Did You Know?

  • To enroll as a Luther College student, simply fill out the University of Regina application form and select Luther as your campus of choice.

  • Smaller class sizes at Luther College means more individualized attention and better connections with your professors, classmates, and academic advisors.

  • You can book a tour of Luther College, the U of R campus, and our student residence, The Student Village at Luther College, any time throughout the year. Contact our Recruitment Office at 1-306-206-2117.

  • Our student residence, The Student Village at Luther College, is a great place for student athletes to call home. The U of R Kinesiology Building is footsteps away with its Olympic size pool, gymnasium, and health centre.

  • Luther College is recognized for its high standards of teaching, focused research, and one-on-one academic advising. We value and protect this heritage of excellence in scholarship, freedom of inquiry, and faithful seeking after truth.

  • Luther College students are eligible for an additional $100,000 in academic awards – in addition to scholarships and bursaries awarded by the U of R.

  • Luther College students are U of R students and receive all the same benefits. Upon graduation you will receive a U of R degree.

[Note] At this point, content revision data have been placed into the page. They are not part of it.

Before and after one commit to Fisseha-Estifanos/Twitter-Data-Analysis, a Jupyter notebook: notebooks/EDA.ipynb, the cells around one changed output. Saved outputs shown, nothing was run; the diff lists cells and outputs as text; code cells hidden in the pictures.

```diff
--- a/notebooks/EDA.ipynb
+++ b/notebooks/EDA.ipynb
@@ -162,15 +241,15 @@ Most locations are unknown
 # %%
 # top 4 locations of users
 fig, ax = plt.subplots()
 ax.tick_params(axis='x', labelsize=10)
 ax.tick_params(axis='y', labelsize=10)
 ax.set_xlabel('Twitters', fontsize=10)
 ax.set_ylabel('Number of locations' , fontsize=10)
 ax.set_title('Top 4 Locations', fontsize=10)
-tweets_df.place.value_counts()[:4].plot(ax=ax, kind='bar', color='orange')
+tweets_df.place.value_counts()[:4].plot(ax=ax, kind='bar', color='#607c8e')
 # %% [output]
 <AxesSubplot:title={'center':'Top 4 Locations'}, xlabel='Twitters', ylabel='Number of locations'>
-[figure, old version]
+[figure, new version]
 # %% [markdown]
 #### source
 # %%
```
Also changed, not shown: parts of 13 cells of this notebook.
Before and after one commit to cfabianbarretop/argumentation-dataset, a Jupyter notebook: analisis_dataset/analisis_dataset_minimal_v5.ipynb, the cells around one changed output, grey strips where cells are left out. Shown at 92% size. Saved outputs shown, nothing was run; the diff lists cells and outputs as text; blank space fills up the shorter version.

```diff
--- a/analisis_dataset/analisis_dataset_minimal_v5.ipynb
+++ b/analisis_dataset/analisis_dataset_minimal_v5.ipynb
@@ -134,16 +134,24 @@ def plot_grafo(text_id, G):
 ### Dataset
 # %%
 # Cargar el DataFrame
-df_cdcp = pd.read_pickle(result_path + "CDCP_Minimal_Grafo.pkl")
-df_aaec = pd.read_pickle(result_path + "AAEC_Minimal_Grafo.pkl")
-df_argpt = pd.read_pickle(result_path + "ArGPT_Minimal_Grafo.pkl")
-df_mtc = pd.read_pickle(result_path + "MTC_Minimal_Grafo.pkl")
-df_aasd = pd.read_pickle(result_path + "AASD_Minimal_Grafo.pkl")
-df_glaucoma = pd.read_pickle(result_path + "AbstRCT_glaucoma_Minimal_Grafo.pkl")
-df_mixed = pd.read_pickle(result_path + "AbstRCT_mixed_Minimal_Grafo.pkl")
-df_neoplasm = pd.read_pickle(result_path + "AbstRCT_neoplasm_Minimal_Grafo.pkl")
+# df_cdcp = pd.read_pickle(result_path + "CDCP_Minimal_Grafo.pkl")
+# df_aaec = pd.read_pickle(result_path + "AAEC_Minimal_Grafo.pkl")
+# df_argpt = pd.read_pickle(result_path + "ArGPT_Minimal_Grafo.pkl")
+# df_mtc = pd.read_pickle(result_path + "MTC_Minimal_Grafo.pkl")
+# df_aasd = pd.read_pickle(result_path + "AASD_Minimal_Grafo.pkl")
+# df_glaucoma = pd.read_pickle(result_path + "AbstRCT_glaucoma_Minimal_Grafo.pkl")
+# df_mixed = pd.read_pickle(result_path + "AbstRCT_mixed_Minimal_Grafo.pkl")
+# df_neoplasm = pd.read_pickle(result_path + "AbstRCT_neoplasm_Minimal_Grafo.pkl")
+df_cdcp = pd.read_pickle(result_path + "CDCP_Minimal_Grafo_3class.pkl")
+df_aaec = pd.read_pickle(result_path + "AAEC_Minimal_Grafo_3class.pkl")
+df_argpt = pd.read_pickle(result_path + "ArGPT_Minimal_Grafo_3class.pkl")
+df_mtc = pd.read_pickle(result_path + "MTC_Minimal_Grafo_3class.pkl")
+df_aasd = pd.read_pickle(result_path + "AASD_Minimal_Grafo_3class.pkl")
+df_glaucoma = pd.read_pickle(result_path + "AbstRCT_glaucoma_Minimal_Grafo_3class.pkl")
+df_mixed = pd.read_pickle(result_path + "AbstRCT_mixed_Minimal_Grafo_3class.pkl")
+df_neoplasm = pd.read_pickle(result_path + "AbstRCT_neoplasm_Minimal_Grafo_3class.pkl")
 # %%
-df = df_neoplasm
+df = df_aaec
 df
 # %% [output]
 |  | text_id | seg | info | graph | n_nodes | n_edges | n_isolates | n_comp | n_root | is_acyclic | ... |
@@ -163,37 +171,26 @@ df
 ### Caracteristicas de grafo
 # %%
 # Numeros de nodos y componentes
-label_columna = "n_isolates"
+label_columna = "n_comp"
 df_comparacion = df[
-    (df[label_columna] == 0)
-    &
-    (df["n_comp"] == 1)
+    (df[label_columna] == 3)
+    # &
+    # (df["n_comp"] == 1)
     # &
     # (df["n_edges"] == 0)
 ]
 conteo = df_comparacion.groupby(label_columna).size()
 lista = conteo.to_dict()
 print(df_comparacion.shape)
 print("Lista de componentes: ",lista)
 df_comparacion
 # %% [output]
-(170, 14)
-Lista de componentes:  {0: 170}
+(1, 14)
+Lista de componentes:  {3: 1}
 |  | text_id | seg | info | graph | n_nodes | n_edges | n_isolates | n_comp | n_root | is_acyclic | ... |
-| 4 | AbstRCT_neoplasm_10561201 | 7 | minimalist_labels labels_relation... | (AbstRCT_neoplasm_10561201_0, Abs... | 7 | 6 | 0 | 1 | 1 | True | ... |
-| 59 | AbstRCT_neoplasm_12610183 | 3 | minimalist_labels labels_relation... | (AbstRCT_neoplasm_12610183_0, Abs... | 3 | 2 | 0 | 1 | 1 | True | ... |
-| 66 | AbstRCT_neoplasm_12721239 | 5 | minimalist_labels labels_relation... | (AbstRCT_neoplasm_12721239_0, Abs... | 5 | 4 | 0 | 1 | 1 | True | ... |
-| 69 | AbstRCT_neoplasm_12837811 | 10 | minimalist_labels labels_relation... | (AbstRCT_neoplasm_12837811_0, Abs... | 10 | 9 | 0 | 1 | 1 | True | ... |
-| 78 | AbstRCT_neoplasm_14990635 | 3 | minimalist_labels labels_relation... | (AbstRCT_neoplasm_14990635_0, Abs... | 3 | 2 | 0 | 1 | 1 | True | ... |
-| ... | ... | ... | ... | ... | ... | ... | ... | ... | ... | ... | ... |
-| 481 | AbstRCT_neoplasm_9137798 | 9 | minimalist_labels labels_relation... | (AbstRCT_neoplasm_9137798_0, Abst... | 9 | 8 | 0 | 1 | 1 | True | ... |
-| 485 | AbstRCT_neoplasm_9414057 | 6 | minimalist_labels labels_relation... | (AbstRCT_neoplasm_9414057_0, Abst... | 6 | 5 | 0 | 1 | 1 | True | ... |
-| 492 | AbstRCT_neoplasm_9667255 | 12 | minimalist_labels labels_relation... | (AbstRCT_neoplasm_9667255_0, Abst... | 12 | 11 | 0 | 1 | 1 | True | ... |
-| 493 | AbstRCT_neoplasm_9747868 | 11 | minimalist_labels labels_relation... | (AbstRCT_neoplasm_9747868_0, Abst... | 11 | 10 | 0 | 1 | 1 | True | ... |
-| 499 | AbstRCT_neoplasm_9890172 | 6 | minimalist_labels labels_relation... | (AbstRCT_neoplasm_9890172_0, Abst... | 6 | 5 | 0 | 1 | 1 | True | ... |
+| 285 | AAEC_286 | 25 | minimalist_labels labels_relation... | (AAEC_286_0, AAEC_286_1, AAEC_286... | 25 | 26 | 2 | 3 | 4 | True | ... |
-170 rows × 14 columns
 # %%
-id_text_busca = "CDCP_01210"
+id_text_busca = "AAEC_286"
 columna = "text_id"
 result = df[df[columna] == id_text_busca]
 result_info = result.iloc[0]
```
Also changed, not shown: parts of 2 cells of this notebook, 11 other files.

  • Luther College participates in Admission on the Spot events - campus tours, reduced application fees, and the relief of finding out you are accepted to your program immediately!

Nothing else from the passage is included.